- **BRIEF**
Beginning with the first line, please return the entries exactly through the line that contains "diff --git a/lib/placeholder-images.ts", and leave out all later lines.

- **TASK MATERIAL**

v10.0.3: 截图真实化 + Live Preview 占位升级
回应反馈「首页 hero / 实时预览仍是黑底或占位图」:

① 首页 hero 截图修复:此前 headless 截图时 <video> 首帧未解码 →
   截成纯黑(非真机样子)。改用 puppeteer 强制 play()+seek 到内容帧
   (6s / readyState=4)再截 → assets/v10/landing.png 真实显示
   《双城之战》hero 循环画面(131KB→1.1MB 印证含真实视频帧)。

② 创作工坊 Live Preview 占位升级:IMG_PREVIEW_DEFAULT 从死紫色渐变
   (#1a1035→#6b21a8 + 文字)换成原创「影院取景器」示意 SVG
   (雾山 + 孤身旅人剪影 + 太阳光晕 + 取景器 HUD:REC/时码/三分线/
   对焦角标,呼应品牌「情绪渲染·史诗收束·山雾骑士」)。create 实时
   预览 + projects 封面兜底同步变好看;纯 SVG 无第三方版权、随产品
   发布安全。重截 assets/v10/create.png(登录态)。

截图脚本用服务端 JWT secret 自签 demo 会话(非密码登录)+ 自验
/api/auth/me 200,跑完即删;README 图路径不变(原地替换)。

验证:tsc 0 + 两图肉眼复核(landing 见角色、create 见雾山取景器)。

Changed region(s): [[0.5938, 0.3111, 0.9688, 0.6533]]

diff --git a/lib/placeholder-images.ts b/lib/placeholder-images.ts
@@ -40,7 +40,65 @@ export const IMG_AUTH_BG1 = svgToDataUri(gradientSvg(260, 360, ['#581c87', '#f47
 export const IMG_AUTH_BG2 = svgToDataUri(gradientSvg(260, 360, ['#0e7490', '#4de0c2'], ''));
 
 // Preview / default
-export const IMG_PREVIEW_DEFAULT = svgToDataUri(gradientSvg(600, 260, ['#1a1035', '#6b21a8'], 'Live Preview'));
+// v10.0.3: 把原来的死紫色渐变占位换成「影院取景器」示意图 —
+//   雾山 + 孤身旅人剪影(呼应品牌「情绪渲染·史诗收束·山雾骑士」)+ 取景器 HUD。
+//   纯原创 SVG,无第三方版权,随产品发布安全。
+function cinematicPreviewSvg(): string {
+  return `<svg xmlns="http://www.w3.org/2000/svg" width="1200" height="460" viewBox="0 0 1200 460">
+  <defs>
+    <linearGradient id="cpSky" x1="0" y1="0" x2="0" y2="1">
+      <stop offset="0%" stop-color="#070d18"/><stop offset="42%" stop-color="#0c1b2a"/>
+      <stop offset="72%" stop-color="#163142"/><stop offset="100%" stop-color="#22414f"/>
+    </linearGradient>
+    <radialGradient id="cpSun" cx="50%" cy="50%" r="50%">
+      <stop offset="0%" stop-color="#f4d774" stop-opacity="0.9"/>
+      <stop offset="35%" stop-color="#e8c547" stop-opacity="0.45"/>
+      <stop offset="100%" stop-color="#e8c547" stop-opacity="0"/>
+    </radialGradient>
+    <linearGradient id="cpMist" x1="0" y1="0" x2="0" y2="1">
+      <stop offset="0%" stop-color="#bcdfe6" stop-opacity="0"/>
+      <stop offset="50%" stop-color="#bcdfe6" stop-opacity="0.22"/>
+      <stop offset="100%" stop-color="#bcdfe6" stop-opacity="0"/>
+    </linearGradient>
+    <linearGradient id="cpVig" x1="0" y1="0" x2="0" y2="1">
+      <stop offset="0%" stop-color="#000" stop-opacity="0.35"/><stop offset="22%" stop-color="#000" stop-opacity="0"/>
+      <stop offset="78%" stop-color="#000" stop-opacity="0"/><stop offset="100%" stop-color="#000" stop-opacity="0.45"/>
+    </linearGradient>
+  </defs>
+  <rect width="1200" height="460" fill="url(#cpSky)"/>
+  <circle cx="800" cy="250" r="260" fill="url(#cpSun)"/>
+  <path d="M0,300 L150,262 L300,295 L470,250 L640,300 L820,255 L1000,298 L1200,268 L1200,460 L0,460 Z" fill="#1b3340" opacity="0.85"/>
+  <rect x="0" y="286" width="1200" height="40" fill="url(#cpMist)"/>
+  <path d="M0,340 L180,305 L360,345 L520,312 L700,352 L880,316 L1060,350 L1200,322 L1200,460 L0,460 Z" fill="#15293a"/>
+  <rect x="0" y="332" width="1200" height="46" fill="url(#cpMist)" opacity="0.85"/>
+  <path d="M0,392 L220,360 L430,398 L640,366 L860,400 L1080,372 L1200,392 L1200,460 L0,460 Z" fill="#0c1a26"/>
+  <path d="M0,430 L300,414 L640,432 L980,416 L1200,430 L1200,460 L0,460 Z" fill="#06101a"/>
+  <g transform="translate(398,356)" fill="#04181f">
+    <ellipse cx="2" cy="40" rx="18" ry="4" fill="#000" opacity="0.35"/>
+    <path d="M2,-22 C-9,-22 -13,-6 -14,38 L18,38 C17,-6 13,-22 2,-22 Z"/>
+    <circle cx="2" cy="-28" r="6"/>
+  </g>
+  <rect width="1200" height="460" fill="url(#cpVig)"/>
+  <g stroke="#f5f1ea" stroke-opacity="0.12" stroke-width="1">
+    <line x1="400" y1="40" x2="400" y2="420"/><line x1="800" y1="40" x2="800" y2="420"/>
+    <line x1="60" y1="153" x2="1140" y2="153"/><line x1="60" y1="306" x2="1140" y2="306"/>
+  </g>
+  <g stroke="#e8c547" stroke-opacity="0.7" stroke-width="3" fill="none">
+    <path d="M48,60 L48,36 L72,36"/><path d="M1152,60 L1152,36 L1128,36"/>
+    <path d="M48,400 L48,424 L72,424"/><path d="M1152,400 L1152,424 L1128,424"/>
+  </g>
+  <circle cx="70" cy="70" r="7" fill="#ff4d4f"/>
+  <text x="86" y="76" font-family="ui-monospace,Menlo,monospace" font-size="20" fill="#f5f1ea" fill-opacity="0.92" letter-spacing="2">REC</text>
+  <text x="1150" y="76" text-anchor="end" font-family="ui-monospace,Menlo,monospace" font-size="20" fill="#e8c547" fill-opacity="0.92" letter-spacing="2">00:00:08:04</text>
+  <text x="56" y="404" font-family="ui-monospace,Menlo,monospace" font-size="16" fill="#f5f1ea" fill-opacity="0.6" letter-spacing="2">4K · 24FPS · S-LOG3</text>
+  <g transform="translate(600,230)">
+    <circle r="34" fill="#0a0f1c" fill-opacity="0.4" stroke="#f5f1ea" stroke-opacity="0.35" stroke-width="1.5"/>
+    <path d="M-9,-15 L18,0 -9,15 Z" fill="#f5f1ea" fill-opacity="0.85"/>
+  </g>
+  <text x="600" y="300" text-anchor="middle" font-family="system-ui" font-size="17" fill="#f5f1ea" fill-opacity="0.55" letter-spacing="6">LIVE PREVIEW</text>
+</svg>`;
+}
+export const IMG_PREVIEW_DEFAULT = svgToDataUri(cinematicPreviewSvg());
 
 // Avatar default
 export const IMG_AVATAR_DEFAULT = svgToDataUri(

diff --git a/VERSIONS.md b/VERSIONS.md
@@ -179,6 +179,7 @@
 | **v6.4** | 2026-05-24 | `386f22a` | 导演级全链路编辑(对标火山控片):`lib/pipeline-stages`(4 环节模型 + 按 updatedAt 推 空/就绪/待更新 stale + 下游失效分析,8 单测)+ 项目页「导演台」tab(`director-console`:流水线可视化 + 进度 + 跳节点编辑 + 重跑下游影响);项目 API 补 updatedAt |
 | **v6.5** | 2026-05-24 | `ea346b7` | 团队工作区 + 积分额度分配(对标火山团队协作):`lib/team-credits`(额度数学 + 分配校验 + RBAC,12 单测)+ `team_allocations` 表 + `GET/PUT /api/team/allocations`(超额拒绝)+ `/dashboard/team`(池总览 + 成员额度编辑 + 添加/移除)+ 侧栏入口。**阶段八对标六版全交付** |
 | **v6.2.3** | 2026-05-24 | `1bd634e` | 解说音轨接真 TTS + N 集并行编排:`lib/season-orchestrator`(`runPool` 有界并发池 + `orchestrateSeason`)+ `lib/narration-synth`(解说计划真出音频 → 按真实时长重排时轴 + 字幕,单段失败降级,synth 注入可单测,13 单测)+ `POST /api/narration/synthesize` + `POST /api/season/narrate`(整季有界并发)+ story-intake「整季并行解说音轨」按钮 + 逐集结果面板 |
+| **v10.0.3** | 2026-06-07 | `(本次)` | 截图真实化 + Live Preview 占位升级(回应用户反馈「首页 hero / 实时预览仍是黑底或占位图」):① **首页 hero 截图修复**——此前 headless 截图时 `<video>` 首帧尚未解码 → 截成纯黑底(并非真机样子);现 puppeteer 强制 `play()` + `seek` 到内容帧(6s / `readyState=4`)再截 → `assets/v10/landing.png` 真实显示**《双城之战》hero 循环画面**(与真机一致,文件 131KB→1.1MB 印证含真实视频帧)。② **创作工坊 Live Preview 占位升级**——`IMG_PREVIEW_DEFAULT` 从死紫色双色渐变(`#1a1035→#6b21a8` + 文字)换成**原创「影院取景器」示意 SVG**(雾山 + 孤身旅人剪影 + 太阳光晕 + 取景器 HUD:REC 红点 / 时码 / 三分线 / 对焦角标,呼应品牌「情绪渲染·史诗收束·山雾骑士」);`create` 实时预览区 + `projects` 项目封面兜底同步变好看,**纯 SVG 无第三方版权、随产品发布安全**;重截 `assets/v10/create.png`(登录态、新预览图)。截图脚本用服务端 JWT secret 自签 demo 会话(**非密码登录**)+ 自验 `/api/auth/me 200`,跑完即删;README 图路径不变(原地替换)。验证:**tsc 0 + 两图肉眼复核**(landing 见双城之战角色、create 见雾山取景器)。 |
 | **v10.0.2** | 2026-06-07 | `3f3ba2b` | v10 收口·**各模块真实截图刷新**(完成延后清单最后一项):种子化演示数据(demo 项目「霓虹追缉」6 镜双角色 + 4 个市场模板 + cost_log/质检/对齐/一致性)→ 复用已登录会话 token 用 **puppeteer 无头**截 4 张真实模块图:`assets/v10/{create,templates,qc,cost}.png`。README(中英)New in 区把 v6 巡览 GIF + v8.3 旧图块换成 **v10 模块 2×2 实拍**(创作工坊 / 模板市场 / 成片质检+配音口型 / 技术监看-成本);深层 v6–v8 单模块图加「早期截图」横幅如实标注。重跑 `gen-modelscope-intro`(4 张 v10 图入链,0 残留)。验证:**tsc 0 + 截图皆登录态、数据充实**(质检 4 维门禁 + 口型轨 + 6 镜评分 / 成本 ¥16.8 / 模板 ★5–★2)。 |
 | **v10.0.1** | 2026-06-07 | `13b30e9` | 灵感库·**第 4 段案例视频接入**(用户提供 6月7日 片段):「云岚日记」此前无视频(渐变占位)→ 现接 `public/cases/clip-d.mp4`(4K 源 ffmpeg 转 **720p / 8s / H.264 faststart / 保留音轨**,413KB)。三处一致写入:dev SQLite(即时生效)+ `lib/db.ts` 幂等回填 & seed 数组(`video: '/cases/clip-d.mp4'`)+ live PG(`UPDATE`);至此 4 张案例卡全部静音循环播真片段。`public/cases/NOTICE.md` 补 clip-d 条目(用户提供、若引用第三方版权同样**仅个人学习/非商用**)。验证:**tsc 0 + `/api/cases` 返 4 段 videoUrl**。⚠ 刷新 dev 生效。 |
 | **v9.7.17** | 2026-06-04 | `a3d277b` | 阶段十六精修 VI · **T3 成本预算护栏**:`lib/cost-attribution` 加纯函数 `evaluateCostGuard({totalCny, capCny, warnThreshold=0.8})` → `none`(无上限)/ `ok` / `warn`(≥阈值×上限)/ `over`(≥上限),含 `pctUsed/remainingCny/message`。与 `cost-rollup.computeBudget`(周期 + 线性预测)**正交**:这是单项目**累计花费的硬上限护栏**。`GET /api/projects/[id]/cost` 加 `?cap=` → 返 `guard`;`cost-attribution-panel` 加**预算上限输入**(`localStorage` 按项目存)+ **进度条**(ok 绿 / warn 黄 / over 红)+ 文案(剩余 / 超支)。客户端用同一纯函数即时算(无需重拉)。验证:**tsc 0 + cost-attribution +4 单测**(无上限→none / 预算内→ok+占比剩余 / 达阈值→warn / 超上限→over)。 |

- **WORKED SOLUTION**
v10.0.3: 截图真实化 + Live Preview 占位升级
回应反馈「首页 hero / 实时预览仍是黑底或占位图」:

① 首页 hero 截图修复:此前 headless 截图时 <video> 首帧未解码 →
   截成纯黑(非真机样子)。改用 puppeteer 强制 play()+seek 到内容帧
   (6s / readyState=4)再截 → assets/v10/landing.png 真实显示
   《双城之战》hero 循环画面(131KB→1.1MB 印证含真实视频帧)。

② 创作工坊 Live Preview 占位升级:IMG_PREVIEW_DEFAULT 从死紫色渐变
   (#1a1035→#6b21a8 + 文字)换成原创「影院取景器」示意 SVG
   (雾山 + 孤身旅人剪影 + 太阳光晕 + 取景器 HUD:REC/时码/三分线/
   对焦角标,呼应品牌「情绪渲染·史诗收束·山雾骑士」)。create 实时
   预览 + projects 封面兜底同步变好看;纯 SVG 无第三方版权、随产品
   发布安全。重截 assets/v10/create.png(登录态)。

截图脚本用服务端 JWT secret 自签 demo 会话(非密码登录)+ 自验
/api/auth/me 200,跑完即删;README 图路径不变(原地替换)。

验证:tsc 0 + 两图肉眼复核(landing 见角色、create 见雾山取景器)。

Changed region(s): [[0.5938, 0.3111, 0.9688, 0.6533]]

diff --git a/lib/placeholder-images.ts b/lib/placeholder-images.ts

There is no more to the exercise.